with respect to their assertions that the defendant acted faithlessly, recklessly and unprofessionally by affirmatively assisting the plaintiffs’ adversary in the Delaware-based dissolution proceeding through the submission of false and misleading affidavits allegedly arising out of, among other things, accounting advice the defendant itself had provided to plaintiffs.  *   *   *  Indeed, and viewed in a favorable light, the record suggests that the defendant allegedly and affirmatively dispensed expert accounting advice to Anda and its closely held and joint venturers relating to corporate disbursements, tax issues and financial matters impacting upon the internal accounting practices of Worldwide as well as its two, constituent members.  (Citations omitted.)  

In response to the accountant’s contention that there existed no fiduciary relationship with the plaintiffs, the court found that the absence of a formal retainer agreement was "not determinative" and that the "inconclusive evidence" did not rule out a finding of a relationship that "sufficiently approached privity" to sustain the malpractice claim.  Justice Warshawsky also cited case law sustaining analogous claims against accountants for failure to withdraw in the face of a conflict of interest.

It would be interesting to know what damages the plaintiffs seek to recover arising from the alleged misconduct, given that the Delaware litigation ended with a buyout.  The court’s decision does not say.

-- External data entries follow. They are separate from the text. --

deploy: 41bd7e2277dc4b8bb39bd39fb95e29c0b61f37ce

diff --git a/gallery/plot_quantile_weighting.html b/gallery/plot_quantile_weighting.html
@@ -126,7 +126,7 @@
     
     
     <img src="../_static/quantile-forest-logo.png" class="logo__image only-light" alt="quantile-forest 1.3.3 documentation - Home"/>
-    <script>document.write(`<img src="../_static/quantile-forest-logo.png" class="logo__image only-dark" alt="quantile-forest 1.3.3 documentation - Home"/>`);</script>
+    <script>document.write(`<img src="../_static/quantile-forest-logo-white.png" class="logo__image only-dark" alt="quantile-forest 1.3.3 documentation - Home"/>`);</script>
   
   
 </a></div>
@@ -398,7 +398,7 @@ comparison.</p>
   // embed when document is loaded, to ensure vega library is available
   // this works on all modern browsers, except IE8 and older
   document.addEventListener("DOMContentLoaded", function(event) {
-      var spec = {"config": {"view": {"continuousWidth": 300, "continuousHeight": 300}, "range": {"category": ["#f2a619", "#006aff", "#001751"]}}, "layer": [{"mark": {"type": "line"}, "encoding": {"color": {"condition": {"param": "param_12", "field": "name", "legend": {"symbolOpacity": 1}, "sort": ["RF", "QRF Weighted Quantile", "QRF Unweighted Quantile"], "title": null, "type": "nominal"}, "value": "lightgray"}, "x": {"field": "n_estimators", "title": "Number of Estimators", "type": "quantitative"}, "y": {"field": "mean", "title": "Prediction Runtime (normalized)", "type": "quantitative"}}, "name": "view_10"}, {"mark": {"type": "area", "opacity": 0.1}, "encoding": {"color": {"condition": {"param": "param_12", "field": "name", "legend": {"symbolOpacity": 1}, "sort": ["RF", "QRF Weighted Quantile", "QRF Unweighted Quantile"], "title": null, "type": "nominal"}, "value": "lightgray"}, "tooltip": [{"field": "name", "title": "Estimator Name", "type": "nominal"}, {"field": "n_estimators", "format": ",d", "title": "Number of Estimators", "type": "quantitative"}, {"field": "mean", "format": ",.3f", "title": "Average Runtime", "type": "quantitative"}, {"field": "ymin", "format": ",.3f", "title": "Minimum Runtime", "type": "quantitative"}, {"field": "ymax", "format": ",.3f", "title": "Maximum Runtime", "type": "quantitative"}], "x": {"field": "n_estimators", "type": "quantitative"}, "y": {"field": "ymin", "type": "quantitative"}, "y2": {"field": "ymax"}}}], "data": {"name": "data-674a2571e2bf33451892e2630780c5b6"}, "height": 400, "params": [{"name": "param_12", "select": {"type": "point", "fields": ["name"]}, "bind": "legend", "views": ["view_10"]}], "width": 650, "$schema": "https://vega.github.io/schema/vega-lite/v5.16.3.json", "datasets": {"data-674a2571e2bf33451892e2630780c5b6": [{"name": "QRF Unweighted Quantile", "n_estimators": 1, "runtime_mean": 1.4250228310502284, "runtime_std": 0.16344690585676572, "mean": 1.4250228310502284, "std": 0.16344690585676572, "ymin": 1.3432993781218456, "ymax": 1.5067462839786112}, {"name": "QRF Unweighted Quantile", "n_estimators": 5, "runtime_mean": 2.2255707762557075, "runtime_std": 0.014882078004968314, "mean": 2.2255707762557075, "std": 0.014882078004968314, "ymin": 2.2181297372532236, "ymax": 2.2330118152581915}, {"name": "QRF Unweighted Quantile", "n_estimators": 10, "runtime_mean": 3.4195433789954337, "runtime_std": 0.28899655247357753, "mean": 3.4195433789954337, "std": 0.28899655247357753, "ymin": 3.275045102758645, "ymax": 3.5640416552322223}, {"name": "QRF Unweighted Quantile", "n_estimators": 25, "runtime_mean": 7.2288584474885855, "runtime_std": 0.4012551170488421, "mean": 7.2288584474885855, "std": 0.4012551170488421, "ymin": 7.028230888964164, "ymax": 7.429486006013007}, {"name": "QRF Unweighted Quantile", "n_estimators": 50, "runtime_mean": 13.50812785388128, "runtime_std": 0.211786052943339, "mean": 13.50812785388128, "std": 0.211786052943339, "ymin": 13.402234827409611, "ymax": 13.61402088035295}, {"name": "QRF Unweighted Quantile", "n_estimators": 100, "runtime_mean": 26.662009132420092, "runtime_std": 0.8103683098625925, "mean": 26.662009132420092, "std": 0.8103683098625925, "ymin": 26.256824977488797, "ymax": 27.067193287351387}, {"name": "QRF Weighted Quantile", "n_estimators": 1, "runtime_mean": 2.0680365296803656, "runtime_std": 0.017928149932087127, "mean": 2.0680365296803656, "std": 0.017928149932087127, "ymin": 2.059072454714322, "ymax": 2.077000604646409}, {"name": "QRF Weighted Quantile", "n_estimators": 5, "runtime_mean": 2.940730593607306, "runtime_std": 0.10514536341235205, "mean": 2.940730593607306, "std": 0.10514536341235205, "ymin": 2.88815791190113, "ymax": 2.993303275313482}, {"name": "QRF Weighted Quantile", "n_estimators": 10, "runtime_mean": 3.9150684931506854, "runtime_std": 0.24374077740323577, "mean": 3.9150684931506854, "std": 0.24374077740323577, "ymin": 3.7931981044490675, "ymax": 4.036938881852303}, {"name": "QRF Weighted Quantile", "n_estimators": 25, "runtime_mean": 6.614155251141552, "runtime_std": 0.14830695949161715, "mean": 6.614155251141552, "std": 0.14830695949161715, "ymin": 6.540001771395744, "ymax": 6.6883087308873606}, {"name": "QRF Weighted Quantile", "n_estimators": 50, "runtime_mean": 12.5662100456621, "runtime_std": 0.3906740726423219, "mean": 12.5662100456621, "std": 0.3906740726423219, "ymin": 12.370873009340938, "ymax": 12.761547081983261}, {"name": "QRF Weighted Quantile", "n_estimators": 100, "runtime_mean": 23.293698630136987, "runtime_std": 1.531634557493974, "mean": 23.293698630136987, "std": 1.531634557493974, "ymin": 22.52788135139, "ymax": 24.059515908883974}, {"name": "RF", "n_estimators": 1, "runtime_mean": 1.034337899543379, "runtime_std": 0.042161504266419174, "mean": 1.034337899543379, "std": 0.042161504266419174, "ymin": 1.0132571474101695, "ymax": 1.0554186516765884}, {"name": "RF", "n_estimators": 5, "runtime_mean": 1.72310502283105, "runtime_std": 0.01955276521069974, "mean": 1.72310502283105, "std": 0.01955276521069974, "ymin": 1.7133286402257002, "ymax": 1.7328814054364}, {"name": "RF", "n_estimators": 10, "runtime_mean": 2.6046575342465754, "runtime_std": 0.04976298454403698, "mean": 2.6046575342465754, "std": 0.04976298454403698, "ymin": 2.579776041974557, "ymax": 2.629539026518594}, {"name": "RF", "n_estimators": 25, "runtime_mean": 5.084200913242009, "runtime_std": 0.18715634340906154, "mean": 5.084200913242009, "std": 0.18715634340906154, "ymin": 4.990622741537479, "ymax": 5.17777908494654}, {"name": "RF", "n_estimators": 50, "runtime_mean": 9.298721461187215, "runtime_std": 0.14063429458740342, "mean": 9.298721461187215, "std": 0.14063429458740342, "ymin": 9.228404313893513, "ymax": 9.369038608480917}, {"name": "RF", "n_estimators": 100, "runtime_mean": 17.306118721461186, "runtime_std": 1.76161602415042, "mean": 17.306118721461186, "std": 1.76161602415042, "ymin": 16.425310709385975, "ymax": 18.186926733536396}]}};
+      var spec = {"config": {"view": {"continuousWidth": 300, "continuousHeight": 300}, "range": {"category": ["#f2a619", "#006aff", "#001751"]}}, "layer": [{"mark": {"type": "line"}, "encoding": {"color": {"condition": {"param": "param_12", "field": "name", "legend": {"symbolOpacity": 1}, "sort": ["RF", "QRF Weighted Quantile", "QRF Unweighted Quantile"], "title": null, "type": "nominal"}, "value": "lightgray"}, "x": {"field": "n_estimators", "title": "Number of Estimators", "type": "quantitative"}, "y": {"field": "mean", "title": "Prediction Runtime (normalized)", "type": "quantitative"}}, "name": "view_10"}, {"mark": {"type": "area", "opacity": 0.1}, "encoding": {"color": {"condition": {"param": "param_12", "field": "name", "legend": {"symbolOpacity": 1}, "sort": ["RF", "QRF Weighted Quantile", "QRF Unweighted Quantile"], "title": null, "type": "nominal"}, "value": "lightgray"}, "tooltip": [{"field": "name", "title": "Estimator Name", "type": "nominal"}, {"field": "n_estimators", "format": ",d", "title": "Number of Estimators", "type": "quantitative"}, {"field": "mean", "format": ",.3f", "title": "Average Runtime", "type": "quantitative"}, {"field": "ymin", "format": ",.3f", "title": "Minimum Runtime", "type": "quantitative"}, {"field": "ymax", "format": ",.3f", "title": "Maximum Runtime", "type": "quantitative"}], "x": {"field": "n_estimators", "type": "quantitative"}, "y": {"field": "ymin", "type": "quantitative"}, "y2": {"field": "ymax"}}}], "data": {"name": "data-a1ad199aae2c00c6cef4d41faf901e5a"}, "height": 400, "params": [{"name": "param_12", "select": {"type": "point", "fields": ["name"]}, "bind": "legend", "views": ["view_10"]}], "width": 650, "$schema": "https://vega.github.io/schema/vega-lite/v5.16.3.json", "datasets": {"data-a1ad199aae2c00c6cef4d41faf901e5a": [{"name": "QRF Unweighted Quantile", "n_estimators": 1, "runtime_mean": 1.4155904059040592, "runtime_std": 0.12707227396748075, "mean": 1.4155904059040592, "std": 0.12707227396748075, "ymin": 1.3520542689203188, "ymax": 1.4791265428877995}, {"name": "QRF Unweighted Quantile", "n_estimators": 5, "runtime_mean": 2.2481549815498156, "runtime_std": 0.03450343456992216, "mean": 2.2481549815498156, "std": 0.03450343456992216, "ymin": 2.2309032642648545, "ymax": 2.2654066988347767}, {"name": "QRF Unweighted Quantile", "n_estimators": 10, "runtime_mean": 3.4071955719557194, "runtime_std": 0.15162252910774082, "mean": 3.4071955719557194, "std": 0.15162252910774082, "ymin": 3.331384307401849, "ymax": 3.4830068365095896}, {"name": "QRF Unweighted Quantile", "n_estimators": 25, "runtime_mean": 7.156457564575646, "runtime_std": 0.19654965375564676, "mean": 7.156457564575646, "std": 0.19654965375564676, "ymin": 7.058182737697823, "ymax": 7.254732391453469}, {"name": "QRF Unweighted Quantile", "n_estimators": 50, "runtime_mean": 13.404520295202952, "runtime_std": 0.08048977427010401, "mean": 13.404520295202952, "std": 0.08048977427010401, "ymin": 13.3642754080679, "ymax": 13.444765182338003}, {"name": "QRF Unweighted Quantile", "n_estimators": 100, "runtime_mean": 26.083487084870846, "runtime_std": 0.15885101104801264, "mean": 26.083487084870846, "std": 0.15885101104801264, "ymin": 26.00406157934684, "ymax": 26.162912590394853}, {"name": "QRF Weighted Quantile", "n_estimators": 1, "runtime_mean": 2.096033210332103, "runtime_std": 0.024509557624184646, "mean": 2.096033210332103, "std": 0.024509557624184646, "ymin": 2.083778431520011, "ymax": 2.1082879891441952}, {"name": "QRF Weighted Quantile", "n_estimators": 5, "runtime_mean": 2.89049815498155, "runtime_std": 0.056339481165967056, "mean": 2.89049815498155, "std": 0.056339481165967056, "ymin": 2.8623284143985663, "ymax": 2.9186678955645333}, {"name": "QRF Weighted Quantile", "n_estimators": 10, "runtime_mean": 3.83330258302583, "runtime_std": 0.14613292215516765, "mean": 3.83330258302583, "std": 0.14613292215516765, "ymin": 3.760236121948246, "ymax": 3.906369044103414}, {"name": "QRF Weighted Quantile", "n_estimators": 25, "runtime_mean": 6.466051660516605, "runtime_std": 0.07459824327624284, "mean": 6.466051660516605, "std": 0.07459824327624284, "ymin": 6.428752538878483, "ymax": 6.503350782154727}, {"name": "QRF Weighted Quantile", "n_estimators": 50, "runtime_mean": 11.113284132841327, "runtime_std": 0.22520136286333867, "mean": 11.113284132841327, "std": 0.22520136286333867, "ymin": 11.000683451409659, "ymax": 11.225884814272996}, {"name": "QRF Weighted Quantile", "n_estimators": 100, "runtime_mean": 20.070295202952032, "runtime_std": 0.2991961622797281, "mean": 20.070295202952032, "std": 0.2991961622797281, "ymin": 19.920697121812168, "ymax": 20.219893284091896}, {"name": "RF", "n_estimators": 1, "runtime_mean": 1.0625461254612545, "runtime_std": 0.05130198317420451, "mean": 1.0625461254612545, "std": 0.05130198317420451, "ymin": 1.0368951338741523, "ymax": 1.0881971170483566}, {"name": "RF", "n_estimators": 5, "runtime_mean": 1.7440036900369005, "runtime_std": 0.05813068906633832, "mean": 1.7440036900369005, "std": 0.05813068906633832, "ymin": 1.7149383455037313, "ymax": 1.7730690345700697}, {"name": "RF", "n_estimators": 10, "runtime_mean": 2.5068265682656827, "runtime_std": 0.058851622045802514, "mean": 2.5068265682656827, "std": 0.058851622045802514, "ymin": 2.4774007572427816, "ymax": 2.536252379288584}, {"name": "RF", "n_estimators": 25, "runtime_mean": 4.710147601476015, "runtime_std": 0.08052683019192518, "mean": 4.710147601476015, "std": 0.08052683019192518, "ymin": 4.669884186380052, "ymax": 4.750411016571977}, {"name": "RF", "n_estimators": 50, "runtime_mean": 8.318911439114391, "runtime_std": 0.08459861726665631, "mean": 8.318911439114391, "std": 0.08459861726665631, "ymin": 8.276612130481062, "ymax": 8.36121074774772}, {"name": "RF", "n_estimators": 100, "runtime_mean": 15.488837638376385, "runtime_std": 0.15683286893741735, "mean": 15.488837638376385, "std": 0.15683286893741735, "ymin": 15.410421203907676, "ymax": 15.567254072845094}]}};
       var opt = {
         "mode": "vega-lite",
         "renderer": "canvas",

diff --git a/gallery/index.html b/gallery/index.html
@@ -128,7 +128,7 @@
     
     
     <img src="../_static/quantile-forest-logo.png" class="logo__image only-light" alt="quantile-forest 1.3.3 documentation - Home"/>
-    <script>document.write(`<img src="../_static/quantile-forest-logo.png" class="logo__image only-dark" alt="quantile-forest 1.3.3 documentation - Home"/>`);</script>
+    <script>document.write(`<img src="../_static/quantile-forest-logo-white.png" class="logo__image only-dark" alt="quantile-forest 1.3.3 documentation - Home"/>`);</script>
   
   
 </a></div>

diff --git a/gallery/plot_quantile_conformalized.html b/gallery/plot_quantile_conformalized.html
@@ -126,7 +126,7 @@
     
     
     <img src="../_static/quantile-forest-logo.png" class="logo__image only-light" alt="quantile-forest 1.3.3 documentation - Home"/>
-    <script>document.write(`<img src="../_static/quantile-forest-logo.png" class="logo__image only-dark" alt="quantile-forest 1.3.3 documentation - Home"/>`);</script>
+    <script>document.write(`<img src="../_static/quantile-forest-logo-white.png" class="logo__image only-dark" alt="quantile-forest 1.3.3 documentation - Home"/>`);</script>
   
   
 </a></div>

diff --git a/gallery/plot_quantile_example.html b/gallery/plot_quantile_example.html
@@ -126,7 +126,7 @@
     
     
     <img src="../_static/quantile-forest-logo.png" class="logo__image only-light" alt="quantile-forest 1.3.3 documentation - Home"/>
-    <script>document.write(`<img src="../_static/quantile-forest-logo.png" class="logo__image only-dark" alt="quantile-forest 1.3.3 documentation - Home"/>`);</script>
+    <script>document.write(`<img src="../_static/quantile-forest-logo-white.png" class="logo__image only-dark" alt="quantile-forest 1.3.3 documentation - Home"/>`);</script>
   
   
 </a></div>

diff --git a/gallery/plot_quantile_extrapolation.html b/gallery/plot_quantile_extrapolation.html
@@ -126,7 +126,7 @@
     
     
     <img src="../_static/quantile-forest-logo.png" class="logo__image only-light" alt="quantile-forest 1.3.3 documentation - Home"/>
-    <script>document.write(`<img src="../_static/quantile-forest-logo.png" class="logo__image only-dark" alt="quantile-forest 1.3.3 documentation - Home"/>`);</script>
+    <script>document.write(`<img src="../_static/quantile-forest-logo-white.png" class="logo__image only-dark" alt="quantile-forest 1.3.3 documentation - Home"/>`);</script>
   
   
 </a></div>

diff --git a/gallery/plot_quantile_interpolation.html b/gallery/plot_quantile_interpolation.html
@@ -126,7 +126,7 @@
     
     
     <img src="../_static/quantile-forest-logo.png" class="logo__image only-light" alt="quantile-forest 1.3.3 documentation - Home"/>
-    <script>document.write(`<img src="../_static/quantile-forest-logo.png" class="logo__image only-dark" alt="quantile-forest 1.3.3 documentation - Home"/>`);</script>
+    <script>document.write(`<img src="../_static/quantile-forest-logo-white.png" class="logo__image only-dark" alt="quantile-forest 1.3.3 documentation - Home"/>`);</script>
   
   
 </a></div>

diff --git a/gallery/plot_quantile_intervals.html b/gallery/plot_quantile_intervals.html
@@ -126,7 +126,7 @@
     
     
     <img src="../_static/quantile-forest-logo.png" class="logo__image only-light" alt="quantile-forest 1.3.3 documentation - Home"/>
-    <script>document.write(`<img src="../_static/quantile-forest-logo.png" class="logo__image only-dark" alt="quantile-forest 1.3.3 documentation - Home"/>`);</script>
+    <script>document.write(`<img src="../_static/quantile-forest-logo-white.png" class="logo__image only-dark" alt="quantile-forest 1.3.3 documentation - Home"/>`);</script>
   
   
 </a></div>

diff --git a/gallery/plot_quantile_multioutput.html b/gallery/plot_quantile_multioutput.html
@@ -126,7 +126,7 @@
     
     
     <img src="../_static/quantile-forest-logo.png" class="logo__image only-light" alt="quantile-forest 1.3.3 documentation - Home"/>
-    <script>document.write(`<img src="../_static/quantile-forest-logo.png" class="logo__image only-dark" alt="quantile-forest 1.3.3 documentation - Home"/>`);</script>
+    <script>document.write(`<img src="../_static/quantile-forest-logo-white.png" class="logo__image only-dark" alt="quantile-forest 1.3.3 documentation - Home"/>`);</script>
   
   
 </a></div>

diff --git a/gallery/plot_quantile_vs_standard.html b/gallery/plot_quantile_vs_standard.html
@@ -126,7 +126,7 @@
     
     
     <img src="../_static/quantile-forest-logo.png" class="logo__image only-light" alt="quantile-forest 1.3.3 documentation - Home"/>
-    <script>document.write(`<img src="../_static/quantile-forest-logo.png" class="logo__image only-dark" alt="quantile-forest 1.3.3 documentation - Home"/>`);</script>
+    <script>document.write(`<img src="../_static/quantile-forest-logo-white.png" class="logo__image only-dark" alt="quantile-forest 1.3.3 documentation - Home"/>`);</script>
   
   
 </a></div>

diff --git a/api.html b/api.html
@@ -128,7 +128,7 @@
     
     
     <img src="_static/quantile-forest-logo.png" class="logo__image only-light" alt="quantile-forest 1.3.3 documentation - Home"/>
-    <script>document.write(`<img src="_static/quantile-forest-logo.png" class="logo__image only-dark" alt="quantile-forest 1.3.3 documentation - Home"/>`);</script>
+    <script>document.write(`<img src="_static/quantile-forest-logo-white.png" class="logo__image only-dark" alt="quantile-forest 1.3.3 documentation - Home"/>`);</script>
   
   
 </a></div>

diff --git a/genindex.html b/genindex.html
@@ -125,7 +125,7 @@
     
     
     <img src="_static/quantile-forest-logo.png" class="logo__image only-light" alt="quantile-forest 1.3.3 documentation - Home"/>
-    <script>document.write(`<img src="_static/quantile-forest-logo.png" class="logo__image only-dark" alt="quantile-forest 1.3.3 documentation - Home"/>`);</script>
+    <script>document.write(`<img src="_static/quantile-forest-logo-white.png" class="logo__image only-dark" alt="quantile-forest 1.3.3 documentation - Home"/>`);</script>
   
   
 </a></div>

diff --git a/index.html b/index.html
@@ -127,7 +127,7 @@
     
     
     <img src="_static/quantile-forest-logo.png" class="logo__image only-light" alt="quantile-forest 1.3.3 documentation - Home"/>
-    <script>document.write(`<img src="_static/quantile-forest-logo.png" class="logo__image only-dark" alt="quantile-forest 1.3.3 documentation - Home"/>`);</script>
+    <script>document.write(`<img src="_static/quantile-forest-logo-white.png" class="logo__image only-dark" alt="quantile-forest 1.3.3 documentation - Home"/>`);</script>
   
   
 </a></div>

The moral of the story?  First, one cannot overstate the importance of a written engagement letter at the outset, delimiting the professional-client relationship and scope of services.  Second, in my experience the great majority of dissolution cases involve accounting issues which carry the potential for involving the company accountant as an important witness.  The accountant almost always better serves his or her own interests by maintaining strict neutrality during the course of the litigation between company owners.

Update February 23, 2012:   Another example of accountants caught in the crossfire is Gardner v Leitgeb & Vitelli, LLP, 2012 NY Slip Op 50282(U) (Sup Ct Suffolk County Feb. 17, 2012), in which the court dismisses most but not all claims against the company’s accounting firm hired by one of two sides in a shareholder dispute.